First things first – understand style in your neighborhood
Whether you’re setting up locally or online, it’s important to identify the demographics in your hood.
Facebook audience insights is a great tool for this. You can get detailed statistics on areas as specific as zip codes and narrow it down by age, gender etc.
For example, if you want open up shop in Manhattan, then you’ll notice that women between 25–34 in that area are mostly single and have a college degree.
Understanding your demographic will also help you identify the style of clothing that will best fit your audience AND be profitable.
Finding wholesalers for the right styles
Wholesalers doesn’t necessarily mean “cheap.” Let me make that clear.
There are two things that everyone needs to consider.
Price vs. quality. Unfortunately, the two don’t normally go hand-in-hand.
If price is your unique selling proposition, then you can try sites likeand .

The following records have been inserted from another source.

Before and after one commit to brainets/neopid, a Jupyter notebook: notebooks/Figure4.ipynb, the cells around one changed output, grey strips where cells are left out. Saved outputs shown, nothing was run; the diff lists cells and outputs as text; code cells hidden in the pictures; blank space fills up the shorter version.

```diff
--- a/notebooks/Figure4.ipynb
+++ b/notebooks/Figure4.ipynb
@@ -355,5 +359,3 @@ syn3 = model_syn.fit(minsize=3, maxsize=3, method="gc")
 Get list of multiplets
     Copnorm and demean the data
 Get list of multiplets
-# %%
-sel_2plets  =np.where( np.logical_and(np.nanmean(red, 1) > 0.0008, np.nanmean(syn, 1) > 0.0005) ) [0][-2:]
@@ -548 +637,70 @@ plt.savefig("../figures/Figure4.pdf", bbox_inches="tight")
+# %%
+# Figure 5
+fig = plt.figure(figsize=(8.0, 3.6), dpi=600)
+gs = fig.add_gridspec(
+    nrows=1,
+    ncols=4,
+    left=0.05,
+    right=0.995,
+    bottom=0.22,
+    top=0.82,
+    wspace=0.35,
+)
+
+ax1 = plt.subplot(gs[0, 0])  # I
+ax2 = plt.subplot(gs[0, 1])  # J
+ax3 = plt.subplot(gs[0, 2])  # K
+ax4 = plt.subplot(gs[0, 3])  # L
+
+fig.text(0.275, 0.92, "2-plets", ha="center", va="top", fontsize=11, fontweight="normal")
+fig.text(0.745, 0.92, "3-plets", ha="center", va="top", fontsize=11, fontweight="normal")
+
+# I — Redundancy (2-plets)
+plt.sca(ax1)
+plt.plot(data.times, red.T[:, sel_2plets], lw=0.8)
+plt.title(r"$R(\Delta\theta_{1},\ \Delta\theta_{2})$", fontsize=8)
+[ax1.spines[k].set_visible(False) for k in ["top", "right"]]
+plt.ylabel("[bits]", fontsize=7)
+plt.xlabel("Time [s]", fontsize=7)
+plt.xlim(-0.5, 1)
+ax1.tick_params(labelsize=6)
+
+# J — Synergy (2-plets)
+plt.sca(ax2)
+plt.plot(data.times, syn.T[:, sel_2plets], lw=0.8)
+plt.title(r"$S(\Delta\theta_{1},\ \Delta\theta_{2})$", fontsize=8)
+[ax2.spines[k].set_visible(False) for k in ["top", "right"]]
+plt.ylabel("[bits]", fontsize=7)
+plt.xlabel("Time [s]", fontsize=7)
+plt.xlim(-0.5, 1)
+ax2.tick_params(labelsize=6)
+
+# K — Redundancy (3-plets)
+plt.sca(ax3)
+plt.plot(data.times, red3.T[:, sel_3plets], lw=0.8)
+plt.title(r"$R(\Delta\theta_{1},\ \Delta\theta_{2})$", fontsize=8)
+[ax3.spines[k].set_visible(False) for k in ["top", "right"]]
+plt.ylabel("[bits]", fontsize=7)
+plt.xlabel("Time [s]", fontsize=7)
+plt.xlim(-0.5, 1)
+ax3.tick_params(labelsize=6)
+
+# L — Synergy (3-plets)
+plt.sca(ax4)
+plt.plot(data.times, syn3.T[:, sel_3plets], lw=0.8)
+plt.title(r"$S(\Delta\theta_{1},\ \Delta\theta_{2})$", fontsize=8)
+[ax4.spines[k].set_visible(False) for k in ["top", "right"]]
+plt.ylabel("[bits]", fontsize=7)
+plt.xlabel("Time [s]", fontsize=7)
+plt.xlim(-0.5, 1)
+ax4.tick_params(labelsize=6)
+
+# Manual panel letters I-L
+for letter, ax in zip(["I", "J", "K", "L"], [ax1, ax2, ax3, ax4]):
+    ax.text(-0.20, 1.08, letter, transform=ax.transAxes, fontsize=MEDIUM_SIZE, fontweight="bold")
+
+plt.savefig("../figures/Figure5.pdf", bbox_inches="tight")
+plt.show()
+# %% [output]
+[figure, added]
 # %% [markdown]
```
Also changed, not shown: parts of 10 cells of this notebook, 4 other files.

Alternatively, you can make a trip out to LA and try the fashion district there. Some stores like Satin Lined Caps makes their clothing locally.

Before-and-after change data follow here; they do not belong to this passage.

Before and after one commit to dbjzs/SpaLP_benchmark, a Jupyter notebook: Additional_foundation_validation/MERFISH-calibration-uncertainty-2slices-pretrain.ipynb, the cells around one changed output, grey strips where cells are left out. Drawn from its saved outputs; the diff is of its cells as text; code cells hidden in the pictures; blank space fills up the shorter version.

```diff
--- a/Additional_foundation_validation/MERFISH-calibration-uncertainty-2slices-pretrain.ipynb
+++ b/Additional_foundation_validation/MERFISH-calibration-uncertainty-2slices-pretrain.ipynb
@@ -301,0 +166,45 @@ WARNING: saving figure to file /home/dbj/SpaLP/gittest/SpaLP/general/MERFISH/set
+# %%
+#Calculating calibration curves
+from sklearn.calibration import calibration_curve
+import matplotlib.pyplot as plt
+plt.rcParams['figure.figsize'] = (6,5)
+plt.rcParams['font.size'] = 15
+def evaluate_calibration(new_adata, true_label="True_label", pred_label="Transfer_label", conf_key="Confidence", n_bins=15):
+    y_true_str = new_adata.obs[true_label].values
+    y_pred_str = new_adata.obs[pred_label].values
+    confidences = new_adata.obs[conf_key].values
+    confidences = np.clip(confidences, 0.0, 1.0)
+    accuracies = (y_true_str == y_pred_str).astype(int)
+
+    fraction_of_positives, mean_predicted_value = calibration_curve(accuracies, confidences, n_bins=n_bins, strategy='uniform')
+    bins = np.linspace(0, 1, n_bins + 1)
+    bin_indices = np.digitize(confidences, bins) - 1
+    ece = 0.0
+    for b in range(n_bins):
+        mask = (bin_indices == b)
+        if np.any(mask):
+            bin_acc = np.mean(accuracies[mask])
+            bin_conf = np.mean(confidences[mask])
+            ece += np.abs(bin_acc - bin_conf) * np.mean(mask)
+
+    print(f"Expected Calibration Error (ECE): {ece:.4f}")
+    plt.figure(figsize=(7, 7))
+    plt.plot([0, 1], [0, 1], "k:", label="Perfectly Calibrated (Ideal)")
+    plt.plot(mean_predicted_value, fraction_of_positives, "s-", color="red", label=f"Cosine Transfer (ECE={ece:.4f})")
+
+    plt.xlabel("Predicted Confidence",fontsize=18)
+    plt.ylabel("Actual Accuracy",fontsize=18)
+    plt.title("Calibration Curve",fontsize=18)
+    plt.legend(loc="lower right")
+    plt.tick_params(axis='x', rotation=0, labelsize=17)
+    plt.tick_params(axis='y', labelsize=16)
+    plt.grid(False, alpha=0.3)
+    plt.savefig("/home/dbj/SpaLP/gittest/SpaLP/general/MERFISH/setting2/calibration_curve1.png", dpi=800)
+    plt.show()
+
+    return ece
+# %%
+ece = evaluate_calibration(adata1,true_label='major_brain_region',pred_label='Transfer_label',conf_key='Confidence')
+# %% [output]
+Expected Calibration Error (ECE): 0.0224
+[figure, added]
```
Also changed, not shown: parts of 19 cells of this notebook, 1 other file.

Naturally, buying domestically will be more expensive, but you get an idea for the quality, styles and can begin a relationship with future business partners.
But I have to go overseas…there is no margin otherwise
The two obvious choices for wholesale clothing cheap is Bangkok and China.
I have personally purchased t-shirts from China via. Alibaba and wouldn’t recommend it to my worst enemy.
Perhaps it was the vendor I was dealing with, but import charges and shipping cost me an arm and a leg too.
If you want to buy overseas, you need to buy a TON of products to make it worth the trouble.
With that comes risk.
If you’re looking to do this long-term, then I highly recommend flying out to where your vendors are and to feel / wear the products yourself before ordering a container full.
Also, you’ll want to look into import laws, duties and tariffs. I’ve done quite a bit of import/export myself and the fees have to be accounted for.
On a final note, remember that “margin” is a two way street. There is cost + sale price.
You might be able to buy a shirt from China for $3 landed. But you’ll probably end up selling it for $8.
- Gross Margin: 62.50%
- Markup: 166.67%
- Gross Profit: $5.00
On the other hand, you can buy a shirt you can feel locally for double the price ($6), but you’ll end up selling it for $20.
- Gross Margin: 70.00%
- Markup: 233.33%
- Gross Profit: $14.00